--- START ---
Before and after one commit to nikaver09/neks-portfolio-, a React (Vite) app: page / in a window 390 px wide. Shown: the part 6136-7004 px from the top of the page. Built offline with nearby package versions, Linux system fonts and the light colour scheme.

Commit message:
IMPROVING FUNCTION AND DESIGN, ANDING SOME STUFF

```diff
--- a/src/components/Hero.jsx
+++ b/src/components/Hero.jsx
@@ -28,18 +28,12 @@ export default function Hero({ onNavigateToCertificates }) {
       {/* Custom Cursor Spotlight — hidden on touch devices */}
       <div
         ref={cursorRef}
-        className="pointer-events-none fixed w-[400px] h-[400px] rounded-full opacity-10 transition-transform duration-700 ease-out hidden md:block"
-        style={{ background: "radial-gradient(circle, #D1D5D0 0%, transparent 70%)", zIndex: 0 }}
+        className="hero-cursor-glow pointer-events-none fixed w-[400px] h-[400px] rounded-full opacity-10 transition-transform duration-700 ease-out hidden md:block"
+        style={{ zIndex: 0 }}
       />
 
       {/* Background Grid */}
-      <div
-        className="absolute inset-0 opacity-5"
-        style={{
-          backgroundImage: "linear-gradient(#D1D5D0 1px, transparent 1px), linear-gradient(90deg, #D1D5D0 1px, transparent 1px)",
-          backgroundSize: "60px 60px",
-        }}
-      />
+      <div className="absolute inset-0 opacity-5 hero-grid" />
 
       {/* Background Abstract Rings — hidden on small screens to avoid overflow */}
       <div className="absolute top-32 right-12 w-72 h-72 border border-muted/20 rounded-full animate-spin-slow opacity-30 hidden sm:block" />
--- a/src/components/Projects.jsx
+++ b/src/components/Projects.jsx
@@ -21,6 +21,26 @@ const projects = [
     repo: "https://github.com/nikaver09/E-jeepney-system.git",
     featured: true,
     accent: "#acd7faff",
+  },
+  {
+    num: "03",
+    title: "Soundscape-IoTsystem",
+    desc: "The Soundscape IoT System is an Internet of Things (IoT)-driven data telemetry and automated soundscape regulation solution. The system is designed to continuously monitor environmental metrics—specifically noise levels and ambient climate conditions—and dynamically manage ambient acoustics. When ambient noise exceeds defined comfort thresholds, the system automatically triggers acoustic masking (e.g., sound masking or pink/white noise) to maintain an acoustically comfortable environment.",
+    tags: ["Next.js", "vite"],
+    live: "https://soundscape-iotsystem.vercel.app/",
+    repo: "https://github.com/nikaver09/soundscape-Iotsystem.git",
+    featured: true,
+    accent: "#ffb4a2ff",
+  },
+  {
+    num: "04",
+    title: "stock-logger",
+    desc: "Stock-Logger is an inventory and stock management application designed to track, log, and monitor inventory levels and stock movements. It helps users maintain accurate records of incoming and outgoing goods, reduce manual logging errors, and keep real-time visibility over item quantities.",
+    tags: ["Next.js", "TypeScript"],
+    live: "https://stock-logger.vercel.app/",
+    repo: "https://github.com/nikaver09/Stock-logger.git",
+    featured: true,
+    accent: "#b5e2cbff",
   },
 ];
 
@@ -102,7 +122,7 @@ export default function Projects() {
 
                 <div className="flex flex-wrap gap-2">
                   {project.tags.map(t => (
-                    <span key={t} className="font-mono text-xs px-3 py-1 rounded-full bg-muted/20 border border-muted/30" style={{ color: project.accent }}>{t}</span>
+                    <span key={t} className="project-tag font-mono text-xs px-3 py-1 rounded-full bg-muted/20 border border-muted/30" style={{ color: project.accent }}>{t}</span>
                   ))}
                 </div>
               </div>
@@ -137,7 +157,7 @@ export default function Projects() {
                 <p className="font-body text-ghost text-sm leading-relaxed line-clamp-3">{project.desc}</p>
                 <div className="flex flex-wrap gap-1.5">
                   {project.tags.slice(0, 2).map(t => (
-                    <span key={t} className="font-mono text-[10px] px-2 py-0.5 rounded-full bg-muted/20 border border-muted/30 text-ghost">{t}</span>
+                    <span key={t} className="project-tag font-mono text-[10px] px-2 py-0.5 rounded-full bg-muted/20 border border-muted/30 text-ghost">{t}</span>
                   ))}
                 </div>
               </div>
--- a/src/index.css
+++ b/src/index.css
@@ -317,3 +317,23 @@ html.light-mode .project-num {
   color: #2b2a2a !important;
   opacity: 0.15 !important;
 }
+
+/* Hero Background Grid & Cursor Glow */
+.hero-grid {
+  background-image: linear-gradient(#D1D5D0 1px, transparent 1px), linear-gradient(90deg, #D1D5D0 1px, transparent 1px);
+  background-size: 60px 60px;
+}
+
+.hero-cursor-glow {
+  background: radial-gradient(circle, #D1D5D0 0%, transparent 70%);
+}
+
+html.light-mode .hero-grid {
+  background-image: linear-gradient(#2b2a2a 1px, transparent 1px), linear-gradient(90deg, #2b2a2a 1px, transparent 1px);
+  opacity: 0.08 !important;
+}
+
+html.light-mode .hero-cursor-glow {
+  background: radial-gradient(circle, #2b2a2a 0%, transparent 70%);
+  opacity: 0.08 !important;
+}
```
--- END ---
§ PROMPT:
Extract the complete listing verbatim.

§ RESULT:
Before and after one commit to nikaver09/neks-portfolio-, a React (Vite) app: page / in a window 390 px wide. Shown: the part 6136-7004 px from the top of the page. Built offline with nearby package versions, Linux system fonts and the light colour scheme.

Commit message:
IMPROVING FUNCTION AND DESIGN, ANDING SOME STUFF

```diff
--- a/src/components/Hero.jsx
+++ b/src/components/Hero.jsx
@@ -28,18 +28,12 @@ export default function Hero({ onNavigateToCertificates }) {
       {/* Custom Cursor Spotlight — hidden on touch devices */}
       <div
         ref={cursorRef}
-        className="pointer-events-none fixed w-[400px] h-[400px] rounded-full opacity-10 transition-transform duration-700 ease-out hidden md:block"
-        style={{ background: "radial-gradient(circle, #D1D5D0 0%, transparent 70%)", zIndex: 0 }}
+        className="hero-cursor-glow pointer-events-none fixed w-[400px] h-[400px] rounded-full opacity-10 transition-transform duration-700 ease-out hidden md:block"
+        style={{ zIndex: 0 }}
       />
 
       {/* Background Grid */}
-      <div
-        className="absolute inset-0 opacity-5"
-        style={{
-          backgroundImage: "linear-gradient(#D1D5D0 1px, transparent 1px), linear-gradient(90deg, #D1D5D0 1px, transparent 1px)",
-          backgroundSize: "60px 60px",
-        }}
-      />
+      <div className="absolute inset-0 opacity-5 hero-grid" />
 
       {/* Background Abstract Rings — hidden on small screens to avoid overflow */}
       <div className="absolute top-32 right-12 w-72 h-72 border border-muted/20 rounded-full animate-spin-slow opacity-30 hidden sm:block" />
--- a/src/components/Projects.jsx
+++ b/src/components/Projects.jsx
@@ -21,6 +21,26 @@ const projects = [
     repo: "https://github.com/nikaver09/E-jeepney-system.git",
     featured: true,
     accent: "#acd7faff",
+  },
+  {
+    num: "03",
+    title: "Soundscape-IoTsystem",
+    desc: "The Soundscape IoT System is an Internet of Things (IoT)-driven data telemetry and automated soundscape regulation solution. The system is designed to continuously monitor environmental metrics—specifically noise levels and ambient climate conditions—and dynamically manage ambient acoustics. When ambient noise exceeds defined comfort thresholds, the system automatically triggers acoustic masking (e.g., sound masking or pink/white noise) to maintain an acoustically comfortable environment.",
+    tags: ["Next.js", "vite"],
+    live: "https://soundscape-iotsystem.vercel.app/",
+    repo: "https://github.com/nikaver09/soundscape-Iotsystem.git",
+    featured: true,
+    accent: "#ffb4a2ff",
+  },
+  {
+    num: "04",
+    title: "stock-logger",
+    desc: "Stock-Logger is an inventory and stock management application designed to track, log, and monitor inventory levels and stock movements. It helps users maintain accurate records of incoming and outgoing goods, reduce manual logging errors, and keep real-time visibility over item quantities.",
+    tags: ["Next.js", "TypeScript"],
+    live: "https://stock-logger.vercel.app/",
+    repo: "https://github.com/nikaver09/Stock-logger.git",
+    featured: true,
+    accent: "#b5e2cbff",
   },
 ];
 
@@ -102,7 +122,7 @@ export default function Projects() {
 
                 <div className="flex flex-wrap gap-2">
                   {project.tags.map(t => (
-                    <span key={t} className="font-mono text-xs px-3 py-1 rounded-full bg-muted/20 border border-muted/30" style={{ color: project.accent }}>{t}</span>
+                    <span key={t} className="project-tag font-mono text-xs px-3 py-1 rounded-full bg-muted/20 border border-muted/30" style={{ color: project.accent }}>{t}</span>
                   ))}
                 </div>
               </div>
@@ -137,7 +157,7 @@ export default function Projects() {
                 <p className="font-body text-ghost text-sm leading-relaxed line-clamp-3">{project.desc}</p>
                 <div className="flex flex-wrap gap-1.5">
                   {project.tags.slice(0, 2).map(t => (
-                    <span key={t} className="font-mono text-[10px] px-2 py-0.5 rounded-full bg-muted/20 border border-muted/30 text-ghost">{t}</span>
+                    <span key={t} className="project-tag font-mono text-[10px] px-2 py-0.5 rounded-full bg-muted/20 border border-muted/30 text-ghost">{t}</span>
                   ))}
                 </div>
               </div>
--- a/src/index.css
+++ b/src/index.css
@@ -317,3 +317,23 @@ html.light-mode .project-num {
   color: #2b2a2a !important;
   opacity: 0.15 !important;
 }
+
+/* Hero Background Grid & Cursor Glow */
+.hero-grid {
+  background-image: linear-gradient(#D1D5D0 1px, transparent 1px), linear-gradient(90deg, #D1D5D0 1px, transparent 1px);
+  background-size: 60px 60px;
+}
+
+.hero-cursor-glow {
+  background: radial-gradient(circle, #D1D5D0 0%, transparent 70%);
+}
+
+html.light-mode .hero-grid {
+  background-image: linear-gradient(#2b2a2a 1px, transparent 1px), linear-gradient(90deg, #2b2a2a 1px, transparent 1px);
+  opacity: 0.08 !important;
+}
+
+html.light-mode .hero-cursor-glow {
+  background: radial-gradient(circle, #2b2a2a 0%, transparent 70%);
+  opacity: 0.08 !important;
+}
```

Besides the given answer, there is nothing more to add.